──────── Given data

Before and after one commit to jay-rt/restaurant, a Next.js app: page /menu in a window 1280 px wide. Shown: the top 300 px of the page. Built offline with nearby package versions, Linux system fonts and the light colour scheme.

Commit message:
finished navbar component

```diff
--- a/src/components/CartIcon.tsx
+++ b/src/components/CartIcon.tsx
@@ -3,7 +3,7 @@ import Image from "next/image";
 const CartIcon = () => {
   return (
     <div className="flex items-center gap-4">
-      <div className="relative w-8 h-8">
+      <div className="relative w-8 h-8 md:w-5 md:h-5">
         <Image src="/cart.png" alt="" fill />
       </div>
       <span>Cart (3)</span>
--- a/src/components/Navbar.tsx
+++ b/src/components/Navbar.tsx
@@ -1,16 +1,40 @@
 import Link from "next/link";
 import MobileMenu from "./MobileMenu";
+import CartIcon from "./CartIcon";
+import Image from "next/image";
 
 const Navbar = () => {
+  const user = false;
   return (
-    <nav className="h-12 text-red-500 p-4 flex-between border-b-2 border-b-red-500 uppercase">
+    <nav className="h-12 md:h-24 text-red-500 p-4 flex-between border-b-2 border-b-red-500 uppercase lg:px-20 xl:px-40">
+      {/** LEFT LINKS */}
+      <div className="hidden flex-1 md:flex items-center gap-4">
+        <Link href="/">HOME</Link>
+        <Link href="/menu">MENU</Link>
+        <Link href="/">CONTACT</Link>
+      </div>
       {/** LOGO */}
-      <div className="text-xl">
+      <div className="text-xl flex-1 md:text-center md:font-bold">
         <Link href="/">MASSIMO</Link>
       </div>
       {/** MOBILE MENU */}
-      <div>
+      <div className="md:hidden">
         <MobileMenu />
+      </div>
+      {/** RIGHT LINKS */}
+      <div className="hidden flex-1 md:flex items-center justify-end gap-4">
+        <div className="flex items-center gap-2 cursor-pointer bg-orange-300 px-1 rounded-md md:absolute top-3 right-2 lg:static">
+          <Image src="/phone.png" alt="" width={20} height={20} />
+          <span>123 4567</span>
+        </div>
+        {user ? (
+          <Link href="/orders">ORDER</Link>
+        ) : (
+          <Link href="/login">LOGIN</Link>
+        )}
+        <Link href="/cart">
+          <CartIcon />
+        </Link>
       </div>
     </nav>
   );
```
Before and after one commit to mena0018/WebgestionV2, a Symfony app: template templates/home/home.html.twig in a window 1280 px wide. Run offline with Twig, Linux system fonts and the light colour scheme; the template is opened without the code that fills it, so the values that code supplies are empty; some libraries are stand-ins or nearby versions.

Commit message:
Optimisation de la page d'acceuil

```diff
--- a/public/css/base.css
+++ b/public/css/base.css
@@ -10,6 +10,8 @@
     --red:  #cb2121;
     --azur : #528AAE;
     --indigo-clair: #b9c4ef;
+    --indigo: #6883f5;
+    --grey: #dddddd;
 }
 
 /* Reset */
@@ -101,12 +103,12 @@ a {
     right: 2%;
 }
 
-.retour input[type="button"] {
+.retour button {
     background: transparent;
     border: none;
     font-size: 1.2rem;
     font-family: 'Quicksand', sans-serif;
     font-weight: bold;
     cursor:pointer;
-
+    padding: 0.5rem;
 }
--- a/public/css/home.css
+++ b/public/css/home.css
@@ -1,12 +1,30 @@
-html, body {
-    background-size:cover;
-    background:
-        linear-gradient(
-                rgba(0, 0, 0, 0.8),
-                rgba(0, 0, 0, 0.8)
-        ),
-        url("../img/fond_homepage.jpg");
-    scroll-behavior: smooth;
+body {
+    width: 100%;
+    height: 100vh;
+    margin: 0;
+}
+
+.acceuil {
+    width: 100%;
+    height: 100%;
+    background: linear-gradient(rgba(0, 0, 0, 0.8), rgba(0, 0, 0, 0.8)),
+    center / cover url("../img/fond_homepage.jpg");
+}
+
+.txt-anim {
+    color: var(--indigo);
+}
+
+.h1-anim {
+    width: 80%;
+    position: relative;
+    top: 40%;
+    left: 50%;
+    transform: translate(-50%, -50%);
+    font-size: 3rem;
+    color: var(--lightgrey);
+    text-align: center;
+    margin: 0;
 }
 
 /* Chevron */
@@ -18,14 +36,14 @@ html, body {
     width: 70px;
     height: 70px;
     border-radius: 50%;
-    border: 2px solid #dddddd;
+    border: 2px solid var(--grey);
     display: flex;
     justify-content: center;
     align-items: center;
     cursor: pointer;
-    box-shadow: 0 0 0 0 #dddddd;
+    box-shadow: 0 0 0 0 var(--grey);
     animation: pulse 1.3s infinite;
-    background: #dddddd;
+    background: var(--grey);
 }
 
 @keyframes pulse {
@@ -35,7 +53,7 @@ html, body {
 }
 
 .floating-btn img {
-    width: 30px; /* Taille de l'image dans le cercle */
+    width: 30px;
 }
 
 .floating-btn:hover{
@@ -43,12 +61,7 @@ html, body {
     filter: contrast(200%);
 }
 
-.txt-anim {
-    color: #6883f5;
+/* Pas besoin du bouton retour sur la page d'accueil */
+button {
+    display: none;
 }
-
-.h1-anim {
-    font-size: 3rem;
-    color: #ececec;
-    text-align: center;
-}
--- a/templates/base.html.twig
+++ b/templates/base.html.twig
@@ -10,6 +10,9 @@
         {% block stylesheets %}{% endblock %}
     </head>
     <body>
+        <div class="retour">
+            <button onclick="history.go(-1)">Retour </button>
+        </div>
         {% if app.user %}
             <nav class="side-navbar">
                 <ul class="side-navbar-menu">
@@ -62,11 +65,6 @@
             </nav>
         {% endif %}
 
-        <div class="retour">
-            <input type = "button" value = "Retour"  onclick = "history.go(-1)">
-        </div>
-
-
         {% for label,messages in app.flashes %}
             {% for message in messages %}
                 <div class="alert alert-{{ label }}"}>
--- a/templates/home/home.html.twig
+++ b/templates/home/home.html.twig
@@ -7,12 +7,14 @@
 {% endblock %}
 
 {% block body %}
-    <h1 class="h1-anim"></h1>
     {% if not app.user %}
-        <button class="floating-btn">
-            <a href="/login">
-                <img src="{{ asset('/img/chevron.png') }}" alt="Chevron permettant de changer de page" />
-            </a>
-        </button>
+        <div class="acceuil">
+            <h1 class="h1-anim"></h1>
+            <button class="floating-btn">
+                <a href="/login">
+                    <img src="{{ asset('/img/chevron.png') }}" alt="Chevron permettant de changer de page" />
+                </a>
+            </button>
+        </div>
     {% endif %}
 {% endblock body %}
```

────────────────

[Task goal] When the entries above show the word "href" in a line, copy that line out.

[Your response]
+        <Link href="/">HOME</Link>
+        <Link href="/menu">MENU</Link>
+        <Link href="/">CONTACT</Link>
         <Link href="/">MASSIMO</Link>
+          <Link href="/orders">ORDER</Link>
+          <Link href="/login">LOGIN</Link>
+        <Link href="/cart">
-            <a href="/login">
+                <a href="/login">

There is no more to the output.